▸ Required work:
Which lines of the entries contain the word "google"? Please list them.

▸ Input material:
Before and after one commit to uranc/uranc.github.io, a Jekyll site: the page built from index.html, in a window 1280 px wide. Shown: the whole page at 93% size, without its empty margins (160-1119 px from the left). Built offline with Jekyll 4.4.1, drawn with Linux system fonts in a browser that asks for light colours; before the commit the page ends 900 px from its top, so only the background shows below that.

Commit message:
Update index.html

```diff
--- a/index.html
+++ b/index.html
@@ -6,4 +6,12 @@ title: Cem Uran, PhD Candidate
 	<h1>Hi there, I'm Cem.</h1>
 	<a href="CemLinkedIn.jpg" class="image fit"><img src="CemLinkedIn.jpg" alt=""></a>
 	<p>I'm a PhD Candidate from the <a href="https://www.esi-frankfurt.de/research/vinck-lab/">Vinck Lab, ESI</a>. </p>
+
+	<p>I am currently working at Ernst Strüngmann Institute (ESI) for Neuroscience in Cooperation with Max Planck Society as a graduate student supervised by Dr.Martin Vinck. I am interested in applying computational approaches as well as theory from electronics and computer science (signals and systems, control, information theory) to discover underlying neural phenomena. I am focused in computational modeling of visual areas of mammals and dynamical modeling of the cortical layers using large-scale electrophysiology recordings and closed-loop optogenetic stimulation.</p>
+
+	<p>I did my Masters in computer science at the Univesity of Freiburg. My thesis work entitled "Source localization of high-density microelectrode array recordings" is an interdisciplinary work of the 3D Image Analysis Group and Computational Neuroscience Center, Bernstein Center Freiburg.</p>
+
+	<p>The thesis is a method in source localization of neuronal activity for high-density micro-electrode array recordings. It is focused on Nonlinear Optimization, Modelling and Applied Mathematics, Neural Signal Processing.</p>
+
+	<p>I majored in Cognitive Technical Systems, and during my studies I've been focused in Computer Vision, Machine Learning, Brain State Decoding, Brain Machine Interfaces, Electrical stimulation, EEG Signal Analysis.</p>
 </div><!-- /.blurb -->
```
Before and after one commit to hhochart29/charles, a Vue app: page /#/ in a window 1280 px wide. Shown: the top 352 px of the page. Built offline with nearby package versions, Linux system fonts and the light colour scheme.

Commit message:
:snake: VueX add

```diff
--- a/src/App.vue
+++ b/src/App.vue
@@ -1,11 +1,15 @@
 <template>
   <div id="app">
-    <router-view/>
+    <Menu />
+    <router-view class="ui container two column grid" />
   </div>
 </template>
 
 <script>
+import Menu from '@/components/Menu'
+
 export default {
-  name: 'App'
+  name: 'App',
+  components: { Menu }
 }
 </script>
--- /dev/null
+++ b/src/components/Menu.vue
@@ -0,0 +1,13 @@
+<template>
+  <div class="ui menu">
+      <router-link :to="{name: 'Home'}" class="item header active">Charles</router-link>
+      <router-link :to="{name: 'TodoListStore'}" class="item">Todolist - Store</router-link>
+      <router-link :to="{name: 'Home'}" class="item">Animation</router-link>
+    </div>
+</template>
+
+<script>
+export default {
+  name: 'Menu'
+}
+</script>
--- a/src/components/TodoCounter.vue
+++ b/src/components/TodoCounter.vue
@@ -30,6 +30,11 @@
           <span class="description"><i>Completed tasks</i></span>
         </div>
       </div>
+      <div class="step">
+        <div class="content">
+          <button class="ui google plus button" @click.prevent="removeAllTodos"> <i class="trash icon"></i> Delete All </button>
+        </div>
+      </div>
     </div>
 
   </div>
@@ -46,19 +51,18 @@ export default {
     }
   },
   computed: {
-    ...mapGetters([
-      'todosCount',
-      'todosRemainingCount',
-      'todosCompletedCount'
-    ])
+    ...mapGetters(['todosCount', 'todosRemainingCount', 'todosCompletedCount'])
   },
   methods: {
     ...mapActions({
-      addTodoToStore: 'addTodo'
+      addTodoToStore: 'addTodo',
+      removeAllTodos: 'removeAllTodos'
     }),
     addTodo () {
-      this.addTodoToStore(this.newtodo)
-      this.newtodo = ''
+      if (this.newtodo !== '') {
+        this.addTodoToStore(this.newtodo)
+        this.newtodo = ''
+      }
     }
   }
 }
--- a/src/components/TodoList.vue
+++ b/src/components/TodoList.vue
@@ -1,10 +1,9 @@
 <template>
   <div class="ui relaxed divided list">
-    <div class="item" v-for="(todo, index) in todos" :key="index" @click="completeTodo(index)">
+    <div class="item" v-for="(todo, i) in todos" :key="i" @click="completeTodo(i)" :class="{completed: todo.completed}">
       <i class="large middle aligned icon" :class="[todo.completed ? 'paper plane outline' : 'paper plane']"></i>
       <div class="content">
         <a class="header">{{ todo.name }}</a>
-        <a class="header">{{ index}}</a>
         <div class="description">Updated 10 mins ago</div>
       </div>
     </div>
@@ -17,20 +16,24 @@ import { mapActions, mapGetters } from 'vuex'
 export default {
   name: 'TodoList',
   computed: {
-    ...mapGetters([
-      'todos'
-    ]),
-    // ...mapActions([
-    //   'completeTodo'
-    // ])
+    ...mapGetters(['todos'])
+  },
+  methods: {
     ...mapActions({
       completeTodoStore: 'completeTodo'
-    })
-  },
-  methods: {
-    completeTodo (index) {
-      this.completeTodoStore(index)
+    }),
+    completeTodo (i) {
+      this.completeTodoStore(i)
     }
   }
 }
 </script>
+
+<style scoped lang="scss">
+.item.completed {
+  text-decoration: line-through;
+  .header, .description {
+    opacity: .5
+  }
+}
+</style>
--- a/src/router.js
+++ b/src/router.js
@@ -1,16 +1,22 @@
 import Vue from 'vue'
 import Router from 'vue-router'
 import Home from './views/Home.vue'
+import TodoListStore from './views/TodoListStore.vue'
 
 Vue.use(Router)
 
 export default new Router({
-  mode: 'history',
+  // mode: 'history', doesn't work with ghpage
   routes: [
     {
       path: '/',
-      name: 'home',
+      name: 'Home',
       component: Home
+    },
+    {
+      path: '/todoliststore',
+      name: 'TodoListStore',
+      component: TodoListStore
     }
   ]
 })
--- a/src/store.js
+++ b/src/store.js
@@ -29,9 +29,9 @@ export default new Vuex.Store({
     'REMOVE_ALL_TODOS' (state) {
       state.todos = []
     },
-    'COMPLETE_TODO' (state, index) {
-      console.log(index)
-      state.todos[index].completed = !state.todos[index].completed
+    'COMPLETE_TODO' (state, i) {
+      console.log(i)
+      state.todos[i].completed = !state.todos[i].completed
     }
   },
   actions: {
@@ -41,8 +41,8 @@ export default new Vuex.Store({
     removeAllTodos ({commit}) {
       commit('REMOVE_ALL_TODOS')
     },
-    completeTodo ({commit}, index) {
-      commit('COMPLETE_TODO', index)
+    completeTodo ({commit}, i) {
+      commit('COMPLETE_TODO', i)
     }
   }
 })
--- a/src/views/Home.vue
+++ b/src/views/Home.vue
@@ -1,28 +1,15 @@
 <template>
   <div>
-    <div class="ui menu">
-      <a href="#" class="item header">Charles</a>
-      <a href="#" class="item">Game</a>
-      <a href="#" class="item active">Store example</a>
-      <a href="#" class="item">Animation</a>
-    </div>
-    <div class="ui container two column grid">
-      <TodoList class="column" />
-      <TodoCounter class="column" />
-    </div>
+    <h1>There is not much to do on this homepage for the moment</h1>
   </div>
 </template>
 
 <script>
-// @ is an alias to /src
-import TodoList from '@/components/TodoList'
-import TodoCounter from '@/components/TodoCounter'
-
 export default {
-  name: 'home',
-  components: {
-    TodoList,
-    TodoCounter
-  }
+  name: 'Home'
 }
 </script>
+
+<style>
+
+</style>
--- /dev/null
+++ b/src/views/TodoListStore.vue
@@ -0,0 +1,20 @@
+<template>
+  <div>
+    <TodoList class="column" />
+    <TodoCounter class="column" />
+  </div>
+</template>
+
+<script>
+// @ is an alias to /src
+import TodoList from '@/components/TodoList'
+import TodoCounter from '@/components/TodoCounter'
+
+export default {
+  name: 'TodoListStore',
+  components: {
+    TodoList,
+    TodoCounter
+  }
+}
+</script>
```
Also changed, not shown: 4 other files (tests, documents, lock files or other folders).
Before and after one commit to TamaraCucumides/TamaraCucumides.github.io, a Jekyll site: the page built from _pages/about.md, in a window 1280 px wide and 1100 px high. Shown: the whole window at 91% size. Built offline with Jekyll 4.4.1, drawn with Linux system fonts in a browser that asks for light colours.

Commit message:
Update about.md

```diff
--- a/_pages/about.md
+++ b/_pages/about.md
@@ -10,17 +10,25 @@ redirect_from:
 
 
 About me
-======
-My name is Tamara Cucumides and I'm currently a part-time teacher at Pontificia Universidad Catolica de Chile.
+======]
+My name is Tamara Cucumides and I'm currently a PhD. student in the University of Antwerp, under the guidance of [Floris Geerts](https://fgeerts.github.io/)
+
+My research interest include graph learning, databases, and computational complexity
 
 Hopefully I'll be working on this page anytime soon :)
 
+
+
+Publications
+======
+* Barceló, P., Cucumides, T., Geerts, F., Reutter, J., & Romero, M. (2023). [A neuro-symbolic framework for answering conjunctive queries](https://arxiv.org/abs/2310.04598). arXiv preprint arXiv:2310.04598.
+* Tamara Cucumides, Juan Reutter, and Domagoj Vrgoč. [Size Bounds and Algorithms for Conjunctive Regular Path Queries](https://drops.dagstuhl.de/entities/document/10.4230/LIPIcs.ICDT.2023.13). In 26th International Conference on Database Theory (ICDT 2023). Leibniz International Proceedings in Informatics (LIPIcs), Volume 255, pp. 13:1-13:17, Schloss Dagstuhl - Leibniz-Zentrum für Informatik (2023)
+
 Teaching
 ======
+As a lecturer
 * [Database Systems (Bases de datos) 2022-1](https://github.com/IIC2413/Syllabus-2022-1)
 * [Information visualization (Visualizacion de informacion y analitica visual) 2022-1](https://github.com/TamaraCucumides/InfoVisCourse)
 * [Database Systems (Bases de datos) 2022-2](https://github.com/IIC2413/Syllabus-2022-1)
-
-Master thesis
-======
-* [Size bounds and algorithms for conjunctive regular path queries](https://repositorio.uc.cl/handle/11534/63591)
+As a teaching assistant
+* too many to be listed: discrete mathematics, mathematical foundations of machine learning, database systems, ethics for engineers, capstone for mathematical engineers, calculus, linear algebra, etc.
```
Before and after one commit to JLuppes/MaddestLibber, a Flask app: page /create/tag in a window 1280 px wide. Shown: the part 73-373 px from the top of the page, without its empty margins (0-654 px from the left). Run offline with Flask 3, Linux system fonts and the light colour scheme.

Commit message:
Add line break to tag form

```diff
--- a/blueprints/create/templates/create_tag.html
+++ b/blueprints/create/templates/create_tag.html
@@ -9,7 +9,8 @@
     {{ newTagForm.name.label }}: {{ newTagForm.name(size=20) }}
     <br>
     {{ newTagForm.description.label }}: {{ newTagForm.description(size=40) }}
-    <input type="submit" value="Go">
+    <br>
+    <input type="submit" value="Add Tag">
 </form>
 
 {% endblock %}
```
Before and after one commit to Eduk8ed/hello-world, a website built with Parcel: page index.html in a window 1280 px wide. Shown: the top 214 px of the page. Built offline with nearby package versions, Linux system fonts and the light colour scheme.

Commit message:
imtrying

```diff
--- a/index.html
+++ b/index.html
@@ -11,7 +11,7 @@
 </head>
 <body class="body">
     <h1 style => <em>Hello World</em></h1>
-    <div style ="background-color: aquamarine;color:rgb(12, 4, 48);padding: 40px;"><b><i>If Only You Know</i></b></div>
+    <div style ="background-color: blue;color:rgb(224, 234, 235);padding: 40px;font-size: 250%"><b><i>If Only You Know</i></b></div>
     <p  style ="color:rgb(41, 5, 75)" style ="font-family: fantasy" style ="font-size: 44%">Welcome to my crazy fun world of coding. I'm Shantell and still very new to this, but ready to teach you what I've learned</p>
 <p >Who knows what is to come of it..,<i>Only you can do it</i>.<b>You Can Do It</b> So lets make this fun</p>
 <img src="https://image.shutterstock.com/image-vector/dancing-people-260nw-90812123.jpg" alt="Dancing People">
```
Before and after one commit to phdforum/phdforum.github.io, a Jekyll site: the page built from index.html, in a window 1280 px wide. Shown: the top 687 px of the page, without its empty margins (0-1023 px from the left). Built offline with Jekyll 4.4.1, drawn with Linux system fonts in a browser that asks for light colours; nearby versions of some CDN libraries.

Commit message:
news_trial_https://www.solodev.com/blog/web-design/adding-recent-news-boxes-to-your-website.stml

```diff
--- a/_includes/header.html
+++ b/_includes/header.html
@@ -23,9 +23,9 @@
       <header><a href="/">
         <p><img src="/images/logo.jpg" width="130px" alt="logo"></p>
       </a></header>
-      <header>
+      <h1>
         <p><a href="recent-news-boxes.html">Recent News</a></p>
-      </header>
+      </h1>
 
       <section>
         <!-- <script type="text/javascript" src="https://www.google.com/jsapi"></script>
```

▸ Reply to the exercise:
+          <button class="ui google plus button" @click.prevent="removeAllTodos"> <i class="trash icon"></i> Delete All </button>
         <!-- <script type="text/javascript" src="https://www.google.com/jsapi"></script>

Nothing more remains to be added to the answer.